A tax should be levied on each bottle of whisky sold in Scotland so the industry's riches can be shared with the drink's country of origin, a former adviser to Alex Salmond has suggested.
A £1 per bottle tax could boost Holyrood coffers by at least £1 billion, said Professor John Kay, who served on the First Minister's council of economic advisers.
The whisky industry is reckoned to be worth £5 billion when the produce leaves distilleries.
About £500 million is spent on paying around 11,000 employees and supplies are estimated to cost around £1.5 billion. That leaves a £3 billion profit.
A tax would not lead to a drop in demand if distillers absorbed the extra cost instead of passing it onto drinkers, said Mr Kay, and the benefits going to Scotland from recent export success, notably to emerging markets in South America and Africa, had been "disappointing".
He said: "I think the benefits to Scotland from the whisky industry are really quite disappointing. The largest producers are not based in Scotland. Their profits go mostly to people who are not resident in Scotland.

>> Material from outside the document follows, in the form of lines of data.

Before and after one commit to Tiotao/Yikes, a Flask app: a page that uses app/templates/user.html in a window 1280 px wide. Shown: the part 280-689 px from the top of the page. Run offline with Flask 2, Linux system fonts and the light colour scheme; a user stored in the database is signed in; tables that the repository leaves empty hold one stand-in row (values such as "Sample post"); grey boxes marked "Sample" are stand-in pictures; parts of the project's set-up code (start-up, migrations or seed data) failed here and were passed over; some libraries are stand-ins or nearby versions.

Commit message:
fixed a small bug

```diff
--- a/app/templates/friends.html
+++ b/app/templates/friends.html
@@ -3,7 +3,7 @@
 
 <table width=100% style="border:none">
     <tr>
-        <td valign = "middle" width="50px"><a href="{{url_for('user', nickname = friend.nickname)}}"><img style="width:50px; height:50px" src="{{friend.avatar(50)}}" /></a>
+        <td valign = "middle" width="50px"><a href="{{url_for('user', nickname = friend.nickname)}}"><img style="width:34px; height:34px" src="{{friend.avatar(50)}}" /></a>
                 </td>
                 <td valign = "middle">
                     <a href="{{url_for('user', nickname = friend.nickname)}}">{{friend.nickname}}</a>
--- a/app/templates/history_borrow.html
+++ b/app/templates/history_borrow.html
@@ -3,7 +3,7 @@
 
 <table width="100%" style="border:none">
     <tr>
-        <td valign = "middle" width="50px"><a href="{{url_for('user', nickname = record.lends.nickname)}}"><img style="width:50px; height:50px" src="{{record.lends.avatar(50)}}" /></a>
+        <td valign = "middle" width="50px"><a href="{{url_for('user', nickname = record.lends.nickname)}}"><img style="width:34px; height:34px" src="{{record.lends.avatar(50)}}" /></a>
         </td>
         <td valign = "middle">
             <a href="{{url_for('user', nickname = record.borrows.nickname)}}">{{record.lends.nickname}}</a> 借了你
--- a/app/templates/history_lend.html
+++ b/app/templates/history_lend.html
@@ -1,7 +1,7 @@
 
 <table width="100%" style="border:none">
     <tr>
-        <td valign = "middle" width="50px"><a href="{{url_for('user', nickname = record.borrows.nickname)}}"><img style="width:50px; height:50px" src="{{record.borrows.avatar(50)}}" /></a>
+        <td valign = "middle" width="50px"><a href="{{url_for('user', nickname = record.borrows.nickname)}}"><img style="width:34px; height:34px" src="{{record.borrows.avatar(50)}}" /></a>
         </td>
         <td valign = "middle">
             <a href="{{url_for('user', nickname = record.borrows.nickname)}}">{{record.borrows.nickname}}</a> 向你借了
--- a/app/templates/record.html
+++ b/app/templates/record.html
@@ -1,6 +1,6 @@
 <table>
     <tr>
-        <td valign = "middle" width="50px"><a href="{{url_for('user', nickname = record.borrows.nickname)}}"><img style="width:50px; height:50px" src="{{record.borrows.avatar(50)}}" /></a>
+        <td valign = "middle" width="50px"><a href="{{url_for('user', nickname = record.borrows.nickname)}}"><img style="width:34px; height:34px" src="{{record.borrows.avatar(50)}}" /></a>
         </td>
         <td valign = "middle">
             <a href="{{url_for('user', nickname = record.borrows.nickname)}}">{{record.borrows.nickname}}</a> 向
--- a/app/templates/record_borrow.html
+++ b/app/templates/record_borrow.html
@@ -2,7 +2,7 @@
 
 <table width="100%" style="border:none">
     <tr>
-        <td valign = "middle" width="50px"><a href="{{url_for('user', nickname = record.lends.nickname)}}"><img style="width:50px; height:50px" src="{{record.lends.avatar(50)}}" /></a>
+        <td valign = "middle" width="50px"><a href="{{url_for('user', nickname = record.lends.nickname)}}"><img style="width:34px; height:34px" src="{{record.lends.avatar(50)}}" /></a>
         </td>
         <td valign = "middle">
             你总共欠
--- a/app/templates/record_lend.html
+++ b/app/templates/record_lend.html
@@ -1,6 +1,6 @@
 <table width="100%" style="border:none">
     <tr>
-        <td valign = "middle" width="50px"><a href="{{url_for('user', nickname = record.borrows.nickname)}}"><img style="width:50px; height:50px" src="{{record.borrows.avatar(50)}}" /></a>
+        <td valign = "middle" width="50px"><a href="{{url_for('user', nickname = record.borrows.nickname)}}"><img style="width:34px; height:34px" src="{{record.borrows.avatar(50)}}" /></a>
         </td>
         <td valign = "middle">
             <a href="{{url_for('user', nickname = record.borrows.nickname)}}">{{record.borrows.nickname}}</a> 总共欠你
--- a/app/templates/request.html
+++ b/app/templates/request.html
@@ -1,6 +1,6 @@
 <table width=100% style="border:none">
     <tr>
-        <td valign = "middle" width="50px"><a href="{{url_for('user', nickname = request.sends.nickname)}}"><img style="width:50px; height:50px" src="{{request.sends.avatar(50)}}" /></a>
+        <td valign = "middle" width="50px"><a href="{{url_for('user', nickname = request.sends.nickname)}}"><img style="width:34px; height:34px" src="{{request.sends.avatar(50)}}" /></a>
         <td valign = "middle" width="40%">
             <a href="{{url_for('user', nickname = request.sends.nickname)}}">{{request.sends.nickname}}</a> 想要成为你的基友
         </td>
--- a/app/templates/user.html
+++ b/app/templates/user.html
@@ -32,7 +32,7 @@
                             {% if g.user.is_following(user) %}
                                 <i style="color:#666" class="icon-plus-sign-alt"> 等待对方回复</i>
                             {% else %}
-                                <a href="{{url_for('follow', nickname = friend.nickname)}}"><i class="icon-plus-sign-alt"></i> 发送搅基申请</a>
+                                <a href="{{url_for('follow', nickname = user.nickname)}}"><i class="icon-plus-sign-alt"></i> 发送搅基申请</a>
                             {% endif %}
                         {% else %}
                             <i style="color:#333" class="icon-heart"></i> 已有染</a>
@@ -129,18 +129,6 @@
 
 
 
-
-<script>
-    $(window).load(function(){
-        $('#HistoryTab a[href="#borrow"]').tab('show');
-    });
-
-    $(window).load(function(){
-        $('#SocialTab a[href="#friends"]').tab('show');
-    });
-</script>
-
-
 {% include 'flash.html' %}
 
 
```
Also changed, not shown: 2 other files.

"They don't pay much tax in Scotland and we don't think they pay much tax in the UK."
Former advisory council head Sir George Mathewson, who was previously chairman of the Royal Bank of Scotland, said a tax of 50p per bottle could lead to higher prices.
However, he said that "would not be a major percentage of the sales price".
"It would seem there's room there for something," he said. "I don't believe it (the industry) would be substantially harmed and I believe the success could be spread around a little more."
Diageo, headquartered in London and also listed on the New York Stock Exchange, is a leading player in the whisky industry.
The drinks giant's director in Scotland, Peter Lederer, said a new tax would send the wrong signals to those thinking of investing in Scotland.
He said: "If the argument in an economy is to take a successful business and keep taxing it because it's successful, (that) gives the wrong impression."
Gavin Hewitt, chief executive of the Scotch Whisky Association, said Scottish-made whisky is competing in tough international markets where it is up against other whiskies and spirits.
He said: "I cannot see why any government would apply a production tax which would make Scotch whisky less competitive overseas against other drinks which are cheaper to produce and cheaper to sell."